I love the wall he has all his instruments on!
Not only did my client have a great empty room to play with, but he also had great taste. Here is what he liked:
- large graphics/typography
- bold color
- industrial/modern finishes
- reclaimed wood
- mid-century modern pieces
- lots of seating for entertaining
- a laptop table
- a sophisticated way to incorporate plants into the room
Part of the job of a designer is to discern what a client say they want and knowing what they really want. The combination of midcentury modern style and industrial isn’t a hard one to join together. But when you add in large graphics and bold color, it can be hard to balance them all.
And since I’m basing the room’s design on this amazing art piece, I wanted to make sure that everything would work together.
I picked two main concepts. I’m going to take you through my reasons behind the first one today and then show you the other one later this week.
Option 1- the more “Mid-Century Design”
Mid-century usually means having pieces of furniture that look like they came out of the 60’s with color and simplified shapes. I wanted to let this design have:
- pops of color that tied in the artwork
- a rug with a bold design
- a funky coffee table
- a large sectional as the grounding piece
- an arching floor lamp
- round "pods" as wall art and a place to have more plants integrated into the space
Since my client wanted as much seating as possible, I thought that having one design with a sectional was an efficient way to accomplish this. The other elements played up the mid-century look as well as added in a little industrial flair to the mix. Because the art piece is a collage, I wanted to use colors and patterns in layers like a collage. Notice I don't have any throw pillows...I had to restrain myself from focusing on accessories at this point in the process. While that can be an important element the design, I didn't feel it was necessary to focus on that yet. And, those things can always added later. What's more important is to get the main pieces of the design hammered out.

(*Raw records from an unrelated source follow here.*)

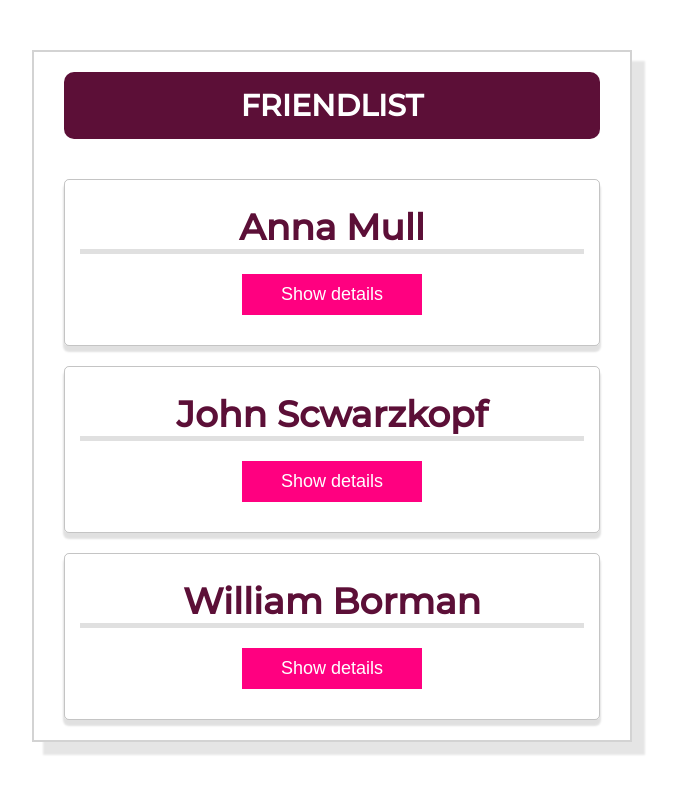
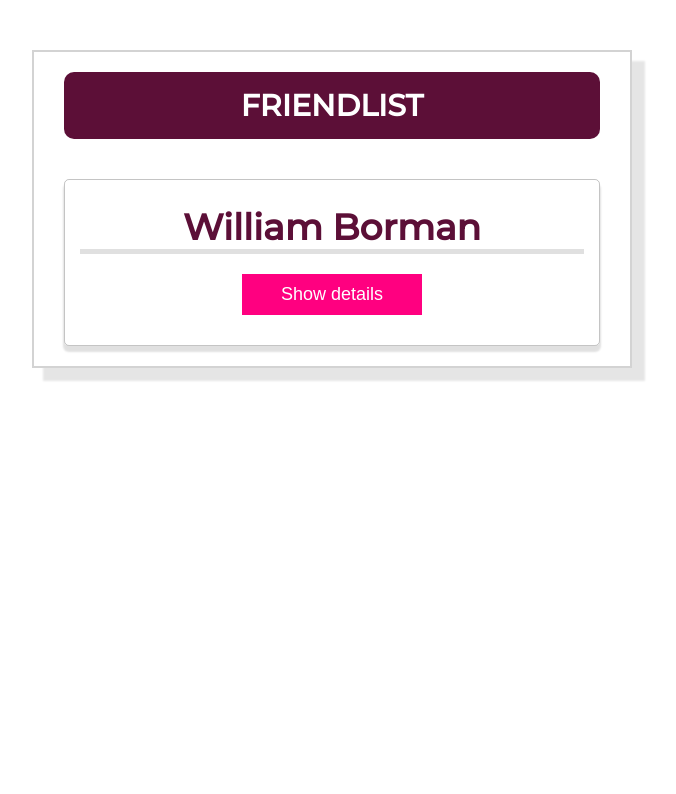
Before and after one commit to AnnaBratchenia/introducing_components, a plain HTML site: page index.html in a window 1280 px wide. Shown: the whole page, without its empty margins (308-984 px from the left). Drawn offline with nearby package versions, Linux system fonts and the light colour scheme.

Commit message:
introducing_vue_components

```diff
--- a/index.html
+++ b/index.html
@@ -16,16 +16,7 @@
       <div class="container">
         <h2 class="action">FriendList</h2>
         <ul class="list">
-          <li v-for="friend in friends" :key="friend.id" class="list_items box">
-            <div class="name">{{friend.name}}</div>
-            <button v-on:click="toggleButton" class="btn">
-              {{detaisIsShowed? 'Hide':'Show'}} details
-            </button>
-            <ul v-if="detaisIsShowed">
-              <div class="text box">Phone: {{friend.phone}}</div>
-              <div class="text box">Email: {{friend.email}}</div>
-            </ul>
-          </li>
+          <friend-contact></friend-contact>
         </ul>
       </div>
     </section>
--- a/script.js
+++ b/script.js
@@ -1,30 +1,29 @@
-const app = Vue.createApp({
+const app = Vue.createApp({});
+
+app.component("friend-contact", {
+  template: `
+  <li class="list_items box">
+            <div class="name">{{friend.name}}</div>
+            <button v-on:click="toggleButton()" class="btn">
+              {{detaisIsShowed? 'Hide':'Show'}} details
+            </button>
+            <ul v-if="detaisIsShowed">
+              <div class="text box">Phone: {{friend.phone}}</div>
+              <div class="text box">Email: {{friend.email}}</div>
+            </ul>
+          </li>
+  `,
   data() {
     return {
-      friends: [
-        {
-          id: "anna",
-          name: "Anna Mull",
-          phone: "0 123 456 789",
-          email: "annaM@gmail.com",
-        },
-        {
-          id: "john",
-          name: "John Scwarzkopf",
-          phone: "0 987 654 321",
-          email: "scwarzkopf@gmail.com",
-        },
-        {
-          id: "willi",
-          name: "William Borman",
-          phone: "0 123 654 987",
-          email: "bormanWM@gmail.com",
-        },
-      ],
       detaisIsShowed: false,
+      friend: {
+        id: "willi",
+        name: "William Borman",
+        phone: "0 123 654 987",
+        email: "bormanWM@gmail.com",
+      },
     };
   },
-
   methods: {
     toggleButton() {
       this.detaisIsShowed = !this.detaisIsShowed;
```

I’ll share with you the other design concept later this week- and also tell you which design the client chose!
Do you find it easy to incorporate artwork into your style? Why or why not?